TASK INSTRUCTIONS = The word to find is "PRUEBAS". Copy each line of the material that contains it.

THE RECORDS =
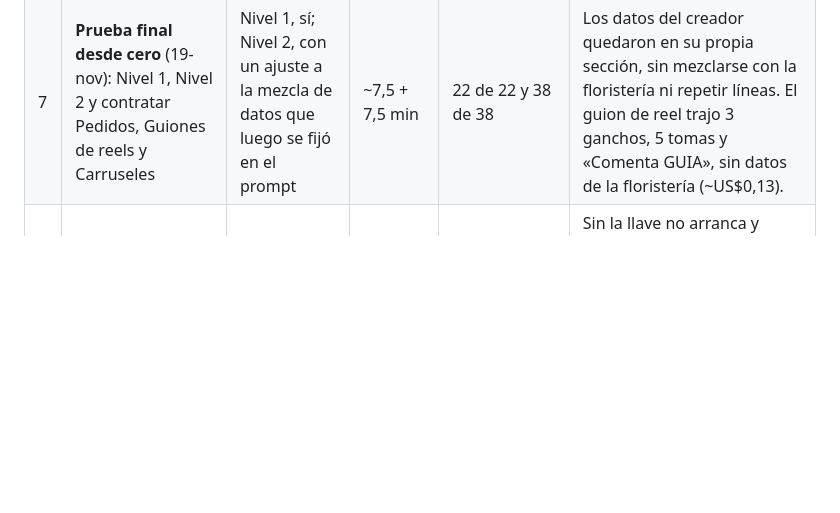
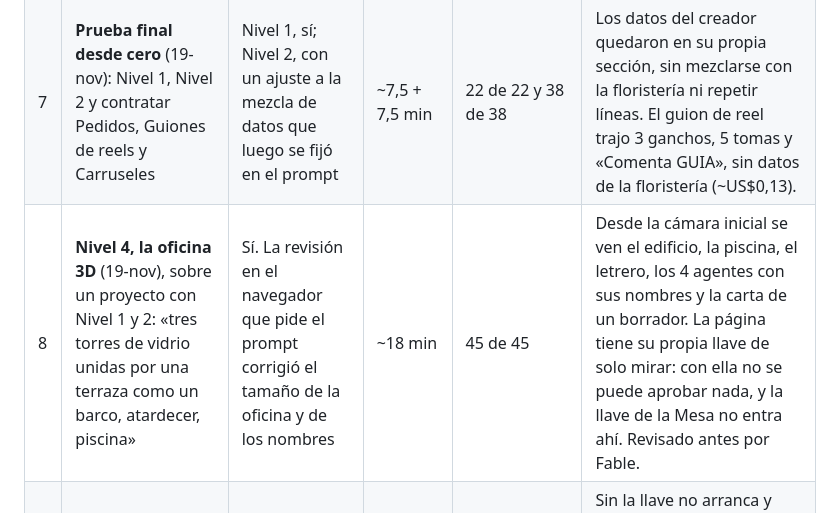
Before and after one commit to JuanIA-sketch/mesa-de-aprobacion, a Markdown page: PRUEBAS.md, the part around the change. GitHub-like rendering; blank space fills up the shorter version.

```diff
--- a/PRUEBAS.md
+++ b/PRUEBAS.md
@@ -10,6 +10,7 @@ Antes de publicarla, cuatro ayudantes de Claude que no conocían el proyecto rec
 | 4 | La versión final del Nivel 1 | Sí | ~10 min | 22 de 22 | ~US$0,036. `publicado/` sin cambios hasta el ¡Va!. |
 | 5 | **Una peluquería de Tunja, de punta a punta** (19-nov): Nivel 1, Nivel 2, Nivel 2b con la entrevista y contratar el puesto nuevo | Sí, los tres | ~8 + 7 + 3 min | 21 de 21 y 35 de 35 | La entrevista creó «Citas por WhatsApp» con 8 preguntas. Ante «¿tienen cita mañana a las 4 para corte y barba?», respondió de usted, con solo sus precios (corte $25.000 + barba $15.000 = $40.000), y dejó la hora para que el dueño la confirme (~US$0,05). La floristería de ejemplo quedó en `respaldo/`, donde el agente no lee. |
 | 7 | **Prueba final desde cero** (19-nov): Nivel 1, Nivel 2 y contratar Pedidos, Guiones de reels y Carruseles | Nivel 1, sí; Nivel 2, con un ajuste a la mezcla de datos que luego se fijó en el prompt | ~7,5 + 7,5 min | 22 de 22 y 38 de 38 | Los datos del creador quedaron en su propia sección, sin mezclarse con la floristería ni repetir líneas. El guion de reel trajo 3 ganchos, 5 tomas y «Comenta GUIA», sin datos de la floristería (~US$0,13). |
+| 8 | **Nivel 4, la oficina 3D** (19-nov), sobre un proyecto con Nivel 1 y 2: «tres torres de vidrio unidas por una terraza como un barco, atardecer, piscina» | Sí. La revisión en el navegador que pide el prompt corrigió el tamaño de la oficina y de los nombres | ~18 min | 45 de 45 | Desde la cámara inicial se ven el edificio, la piscina, el letrero, los 4 agentes con sus nombres y la carta de un borrador. La página tiene su propia llave de solo mirar: con ella no se puede aprobar nada, y la llave de la Mesa no entra ahí. Revisado antes por Fable. |
 | 6 | El encargo «modo cliente» de `VENDERLO.md`, con una llave FALSA | Casi: se corrigió un aviso | — | 31 de 31 | Sin la llave no arranca y explica por qué. Con la llave falsa muestra «Modo cliente…» arriba. La llave no apareció en la página, la consola ni los archivos. No se corrió con una llave real. |
 
 **Revisión de seguridad:** antes de publicarla, Fable 5.2 leyó el prompt buscando huecos. Encontró 3 graves: leer llaves por otro camino, la guardia mal conectada y un paquete que se pudiera colar. También encontró varios medianos. Todos se cerraron y se volvieron a probar en las corridas 2 a 4.
```
Also changed, not shown: PROMPT-OFICINA-3D.md (added, +69 -0 lines), README.md (+14 -1 lines), imagenes/oficina-3d.jpg (added).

ANSWER FOR THIS EXERCISE =
Before and after one commit to JuanIA-sketch/mesa-de-aprobacion, a Markdown page: PRUEBAS.md, the part around the change. GitHub-like rendering; blank space fills up the shorter version.
--- a/PRUEBAS.md
+++ b/PRUEBAS.md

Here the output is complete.